The Independence Seaport Museum announced Thursday that it had received four gifts totaling $13.9 million, more than doubling its endowment and marking one of the largest gift totals ever made to the Penn's Landing institution, founded in 1960.
John Brady, head of the museum for four years, called the contributions "an endorsement" of the museum's direction, which he characterized as akin to "a transformation."
The gifts announced were $4.5 million from newly elected board chair Peter McCausland; $4.4 million from longtime museum supporter Peter R. Kellogg; $3 million from H.F. "Gerry" Lenfest, owner of Philadelphia Media Network and publisher of The Inquirer; and $2 million from an anonymous contributor.
The endowment now totals around $23.5 million. In a statement, McCausland said the museum's board "recognized that to be a top-tier institution, we needed to do more to establish long-term financial stability."
Brady said in an interview that the museum's strengthened emphasis on history and its developing focus on the sciences, including biology and environmental science, were ultimately responsible for heightened philanthropic interest.
"This is an endorsement of those plans [for the museum's direction] and a positive signal the philanthropic community is backing that plan," he said.
The museum, with a $3.6 million operating budget, has been running deficits ranging above $1 million. But Brady said progress has been made on narrowing and finally eliminating the gap; the expectation is that that will happen by the end of 2015.
The sharpened programming focus is designed to do that.
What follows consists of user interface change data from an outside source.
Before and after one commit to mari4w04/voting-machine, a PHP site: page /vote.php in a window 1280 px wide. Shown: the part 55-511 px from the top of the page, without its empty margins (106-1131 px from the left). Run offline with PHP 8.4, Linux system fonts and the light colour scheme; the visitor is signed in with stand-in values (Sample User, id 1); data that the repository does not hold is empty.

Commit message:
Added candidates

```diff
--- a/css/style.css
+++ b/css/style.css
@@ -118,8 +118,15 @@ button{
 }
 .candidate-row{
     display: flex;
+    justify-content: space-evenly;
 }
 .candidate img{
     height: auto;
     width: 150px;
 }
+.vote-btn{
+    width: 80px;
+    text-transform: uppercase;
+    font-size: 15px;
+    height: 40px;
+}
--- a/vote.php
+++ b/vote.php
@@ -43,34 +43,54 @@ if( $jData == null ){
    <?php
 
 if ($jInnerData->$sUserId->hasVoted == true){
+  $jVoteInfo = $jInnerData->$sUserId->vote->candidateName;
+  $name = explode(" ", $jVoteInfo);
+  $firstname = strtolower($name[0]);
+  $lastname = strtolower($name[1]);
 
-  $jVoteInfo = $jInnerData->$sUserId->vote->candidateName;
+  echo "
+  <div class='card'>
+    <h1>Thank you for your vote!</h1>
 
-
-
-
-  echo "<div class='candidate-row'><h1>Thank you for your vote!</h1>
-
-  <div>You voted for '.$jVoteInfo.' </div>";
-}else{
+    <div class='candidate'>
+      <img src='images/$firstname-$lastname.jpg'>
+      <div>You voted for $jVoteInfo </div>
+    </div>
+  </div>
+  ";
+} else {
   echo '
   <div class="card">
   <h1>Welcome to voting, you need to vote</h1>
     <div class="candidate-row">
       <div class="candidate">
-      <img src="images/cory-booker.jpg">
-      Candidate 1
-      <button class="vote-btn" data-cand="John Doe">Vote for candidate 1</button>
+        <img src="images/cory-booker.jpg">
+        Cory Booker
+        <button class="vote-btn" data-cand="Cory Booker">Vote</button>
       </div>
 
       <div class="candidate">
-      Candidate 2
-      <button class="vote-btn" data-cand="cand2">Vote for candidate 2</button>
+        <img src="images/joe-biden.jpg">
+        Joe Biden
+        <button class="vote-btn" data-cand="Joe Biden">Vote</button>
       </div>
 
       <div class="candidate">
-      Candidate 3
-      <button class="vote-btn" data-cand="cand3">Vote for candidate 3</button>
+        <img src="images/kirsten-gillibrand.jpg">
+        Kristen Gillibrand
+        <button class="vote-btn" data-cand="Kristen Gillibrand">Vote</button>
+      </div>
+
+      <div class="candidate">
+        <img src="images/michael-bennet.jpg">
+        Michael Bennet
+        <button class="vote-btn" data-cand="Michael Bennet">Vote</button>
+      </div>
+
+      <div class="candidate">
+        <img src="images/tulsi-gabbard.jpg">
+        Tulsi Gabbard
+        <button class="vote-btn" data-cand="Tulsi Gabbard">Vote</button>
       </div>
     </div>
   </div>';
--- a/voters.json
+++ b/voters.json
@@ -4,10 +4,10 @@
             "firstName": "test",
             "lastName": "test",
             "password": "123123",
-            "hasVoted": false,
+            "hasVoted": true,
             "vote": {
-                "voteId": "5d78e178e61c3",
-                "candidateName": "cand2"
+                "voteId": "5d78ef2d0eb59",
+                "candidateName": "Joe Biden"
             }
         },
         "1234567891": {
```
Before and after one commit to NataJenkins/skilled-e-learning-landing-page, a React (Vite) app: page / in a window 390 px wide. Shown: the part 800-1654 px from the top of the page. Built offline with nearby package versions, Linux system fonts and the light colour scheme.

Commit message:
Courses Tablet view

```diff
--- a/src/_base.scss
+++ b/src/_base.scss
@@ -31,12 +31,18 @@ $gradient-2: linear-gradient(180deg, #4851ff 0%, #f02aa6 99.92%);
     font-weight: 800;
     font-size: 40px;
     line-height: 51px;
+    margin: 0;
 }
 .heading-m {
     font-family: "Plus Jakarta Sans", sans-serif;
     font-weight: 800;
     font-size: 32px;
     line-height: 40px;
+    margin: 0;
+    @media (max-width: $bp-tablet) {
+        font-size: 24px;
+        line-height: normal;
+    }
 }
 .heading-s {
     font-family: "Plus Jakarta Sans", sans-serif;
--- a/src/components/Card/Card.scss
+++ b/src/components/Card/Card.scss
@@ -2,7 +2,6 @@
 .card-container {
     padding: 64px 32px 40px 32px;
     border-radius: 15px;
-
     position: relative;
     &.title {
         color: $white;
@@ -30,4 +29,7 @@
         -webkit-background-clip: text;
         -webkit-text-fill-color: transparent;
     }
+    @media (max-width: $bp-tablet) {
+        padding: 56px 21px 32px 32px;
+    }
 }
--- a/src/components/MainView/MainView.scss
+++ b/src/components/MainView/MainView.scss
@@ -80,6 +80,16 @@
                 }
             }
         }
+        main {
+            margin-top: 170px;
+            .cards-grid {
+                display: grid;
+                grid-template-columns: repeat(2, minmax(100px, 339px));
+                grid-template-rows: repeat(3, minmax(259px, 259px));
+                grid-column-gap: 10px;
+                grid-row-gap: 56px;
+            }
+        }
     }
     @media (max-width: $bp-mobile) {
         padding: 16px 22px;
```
For one thing, the museum wants to tap into the regional history audience, currently centered on Independence National Historical Park.
"We think we can do that and that we can do it by telling the story of the founding of the U.S. Navy right here," he said.
The museum is constructing, as an ongoing exhibition, a life-size replica of a colonial-era ship, the Diligence, Brady noted.
Perhaps most important, he said, is that the gifts will demonstrate the museum's vitality to other philanthropists. "It makes the institution's long-term viability much better," he said.